Wednesday, April 30, 2014

Understanding Your Eggs

A Guide to Understanding Egg Carton Labels


Did you hear? Eggs are back in vogue

By Sam Yang - Get similar updates here

This actually took a lot of effort on the parts of many health scientists, researchers, and doctors. They weren't always seen as bad, only in the past few decades but we're quickly righting the ship again.

Eggs are a superfood

We already know they're high in animal protein that's good for maintaining muscle mass and bone. What you may not be aware of is that they're high in many other nutrients such as lutein and zeaxanthin, antioxidants that reduce your risk of eye diseases. They’re high in choline, a brain food that over 90% of people are lacking. They're also high in vitamin K and E among others. Eggs are also good for weight loss and helping people feel fuller longer. There is no vegetable or fruit that can compare.

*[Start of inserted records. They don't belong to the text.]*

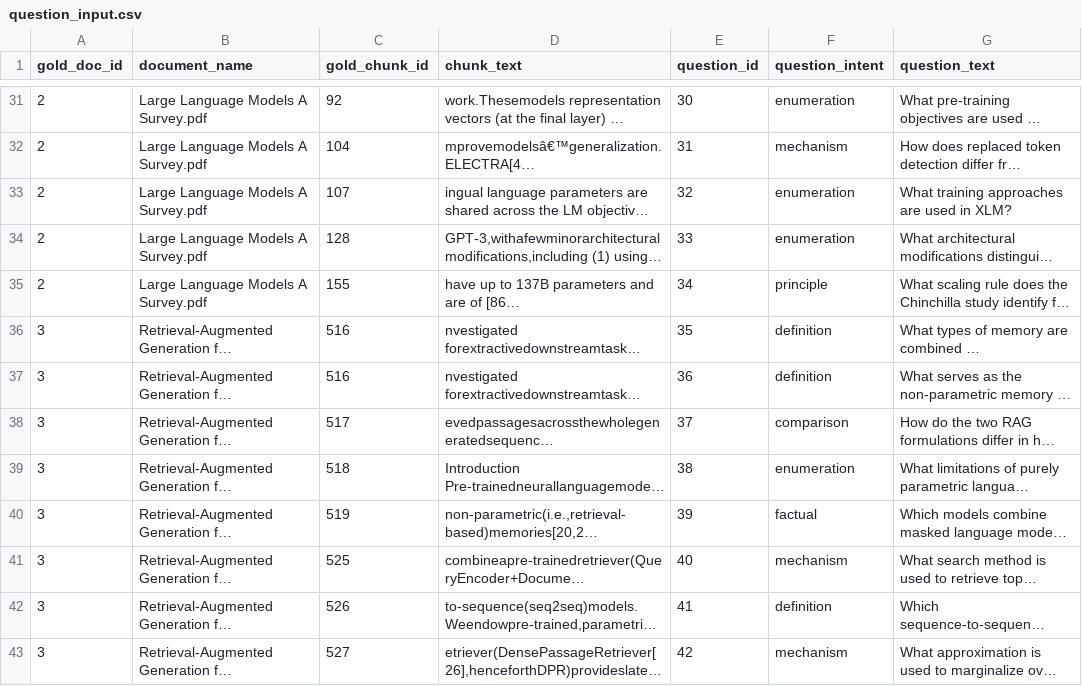
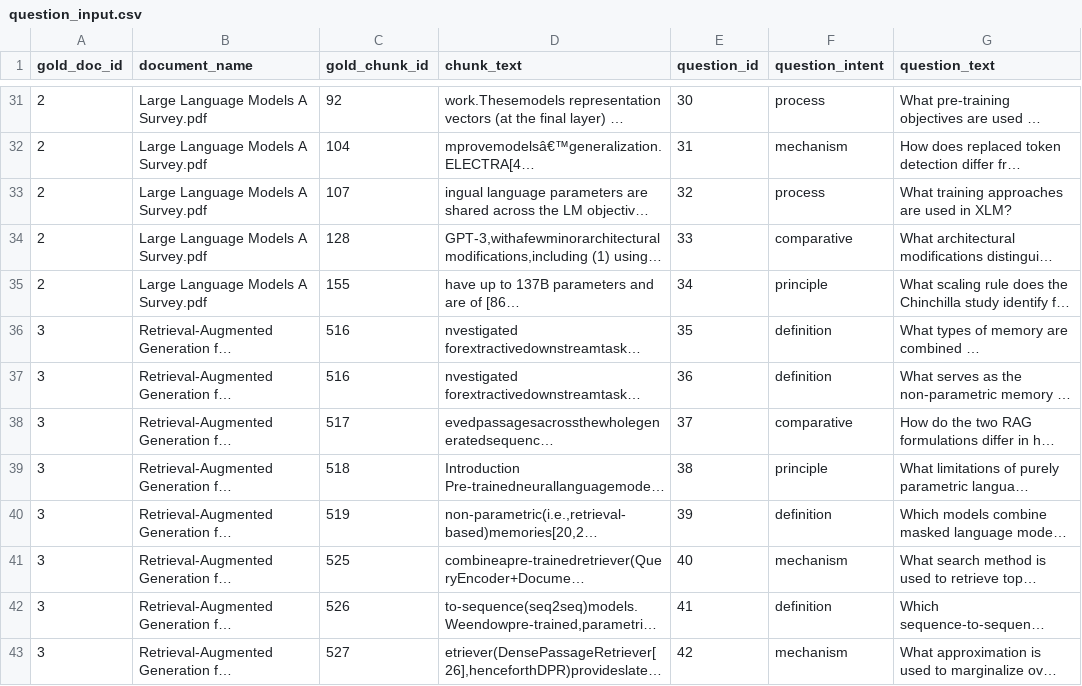
Before and after one commit to Arnav-Ajay/rag-retrieval-eval, a CSV file: data/chunks_and_questions/question_input.csv, drawn as a sheet; only a part is shown, gaps mark what is left out; long unchanged cells end in …; the diff covers the shown part only; the diff names each change by its address in the sheet, - before the commit and + after, or states it on an @@ line.

```diff
--- a/data/chunks_and_questions/question_input.csv
+++ b/data/chunks_and_questions/question_input.csv
-F31 (question_intent): enumeration
+F31 (question_intent): process
-F33 (question_intent): enumeration
+F33 (question_intent): process
-F34 (question_intent): enumeration
+F34 (question_intent): comparative
-F38 (question_intent): comparison
+F38 (question_intent): comparative
-F39 (question_intent): enumeration
+F39 (question_intent): principle
-F40 (question_intent): factual
+F40 (question_intent): definition
```
Also changed, not shown: 22 edited cells elsewhere in this file, data/results_and_summaries/questions_retrieval_results_inspect_20.csv, data/results_and_summaries/questions_retrieval_results_inspect_50.csv, 2 other files.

Whenever someone's cholesterol is high, the first thing they want to give up are eggs. Incidentally I notice no one ever says they want to give up avocados even though that's also a source of saturated fats, people tend to have a bias against animal products lately, which only leaves us man made trans-fats... If someone's cholesterol has been going up for the past few years, and recently they began eating eggs, they instantly want to blame eggs for their most recent increase in cholesterol. If eggs are to blame, why was their cholesterol going up prior to their consumption of eggs? Whatever was causing an increase in cholesterol in the past is most likely still causing the increase. What's the common denominator? It's probably not eggs.

Cholesterol fear

Eggs started getting a bad rap because of cholesterol which I spoke of in more detail in a previous article. To summarize, we need cholesterol to live. Every cell in our body needs it, we wouldn't have developed without it, our brain needs it, and we need it to produce testosterone, estrogen, and cortisol.  Since there isn't always cholesterol in our system, to keep us alive our liver will produce cholesterol. When we eat cholesterol rich foods, our liver produces less. The dangerous kind of cholesterol is not the ones found in our diets but the ones our liver produces in overdrive to manage excess dietary carbohydrates not dietary fats.

Consumption of eggs did not show increased risk of LDL (the bad cholesterol) in studies. In fact it increased HDL (the good cholesterol), increased insulin sensitivity (the opposite of diabetes) and lowered triglycerides.

To enjoy all the benefits of eggs buy organic pasture raised

Not all eggs are the same. There are some raised inhumanely, there are some from chickens who have never seen daylight, and from a grain-fed unnatural diet. Even the ones from farmer's markets and stores like Whole Foods and Trader Joe's may be grain-fed. Pasture raised means they were raised in an open pasture and ate whatever was around. Commercial eggs, even organic and cage free can have 19 times more inflammatory omega-6 fats. Pasture raised eggs will have low omega-6 and high omega-3, which is the good kind of fat like the ones found in fish. This is why the yolk is more orange than yellow, which is the actual color of yolk. Pasture raised eggs will also have more soluble vitamins.

Make sure to ask your vendor at the farmer's market or look for Vital Farms eggs. In California Vital Farms is available at Whole Foods. You can also check Eat Wild to find grass fed, organic, and pasture raised food options near you.

Sam Yang from an early age has been obsessed with connecting the dots between martial arts and efficiency, health, mindset, business, science, and habits to improve optimal well-being. For more info, join his newsletter. You can also connect to All Out Effort on Facebook and Twitter.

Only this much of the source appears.